The best defense against computer malware consists of a combination of protective software and proactive common sense. Anti-malware applications stand watch against viruses while you use enlightened awareness to avoid introducing these threats onto your system. If one of them manages to infect your computer, it can destroy your operating system, corrupt or hide your files and stir up panic with false warnings, but malware's action stops short of actual hardware damage.
Malware typically enters your system after you launch what looks like a useful or entertaining file or application attached to an unexpected email message or linked from a website. Viruses attach themselves to other files and perform unwanted tasks, ranging from damaging your OS to interfering with your ability to download software that can remove them. Trojans enable remote hackers to take control of your computer and access your private information, or turn it into part of a network used in attacks on commercial or government data and systems. In either case, your system becomes at least partially inoperable and your privacy stands at risk.
Software Disables Software

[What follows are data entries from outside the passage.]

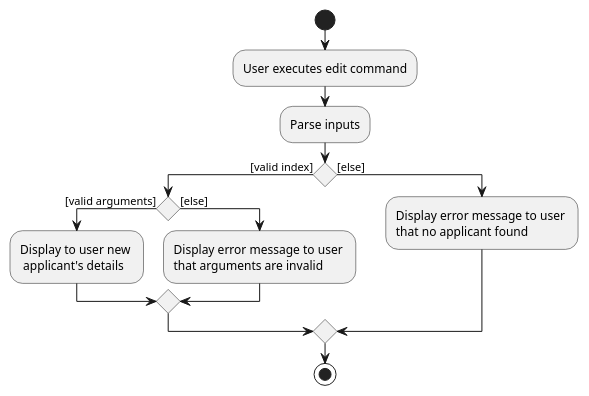
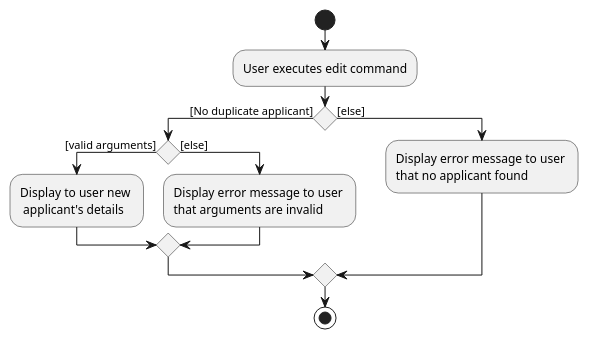
One commit to zzhikai/tp changed the diagram in docs/diagrams/EditActivityDiagram.puml. Above: the diagram before and after it, drawn with PlantUML. The commit also changed 1 other file, not shown here.

Commit message:
update edit activity diagram

```diff
--- a/docs/diagrams/EditActivityDiagram.puml
+++ b/docs/diagrams/EditActivityDiagram.puml
@@ -1,19 +1,18 @@
 @startuml
 'https://plantuml.com/activity-diagram-beta
 
 start
 :User executes edit command;
-:Parse inputs;
-if () then ([valid index])
+if () then ([No duplicate applicant])
     if () then ([valid arguments])
     :Display to user new \n applicant's details;
     else ([else])
     :Display error message to user \nthat arguments are invalid;
     endif
 else ([else])
 :Display error message to user \nthat no applicant found;
 endif
 
 stop
 
 @enduml
```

Whether you accidentally install a bogus Windows diagnostic package that alerts you to drastic but nonexistent damage to your files and hard drive or suddenly start seeing ominous warnings that you've violated copyright law and must pay a "fine" to regain access to your computer, you've come under the influence of malware. All malware consists of software, which can attack only documents or other software. Because it can render your system inoperable, however, malware can make your system appear to suffer from hardware damage. Depending on the type of malware infestation, you may be able to remove it and continue working, or you may be forced to reformat your hard drive and reinstall your OS and applications.
MBR or BIOS Infections
Among the least common types of malware, master boot record viruses infect the storage areas of your hard drive that contain some of its most-basic instructions on how to start up. Stored on your motherboard itself, the BIOS defines your computer's hardware configuration and how it functions. The MBR consists of the initial storage sector on a bootable drive or disk and can hold data that bridge the gap between BIOS and operating system. Most malware can't infect the MBR, but those that do run at a very low, basic level of computer operations. Some malware actually can attack the BIOS itself, damaging the information stored in it. These types of infestations can make your system look fundamentally disabled until you remove them, but they don't cause actual hardware damage.
If you use an older computer with an equivalently aging hard drive, a malware infestation can subject your system to unexpected wear. Malware can overload your computer's memory with instructions that force it to use disk space as a substitute for free RAM, sending your hard drive into a frenzy of activity. It's unlikely but not impossible that a protracted bout of such disk thrashing could accelerate disk aging enough to wear out an already vulnerable mechanism. In that case, you can consider the virus a trigger of hardware damage but not its root cause. Any application that consumes large amounts of memory could produce the same results.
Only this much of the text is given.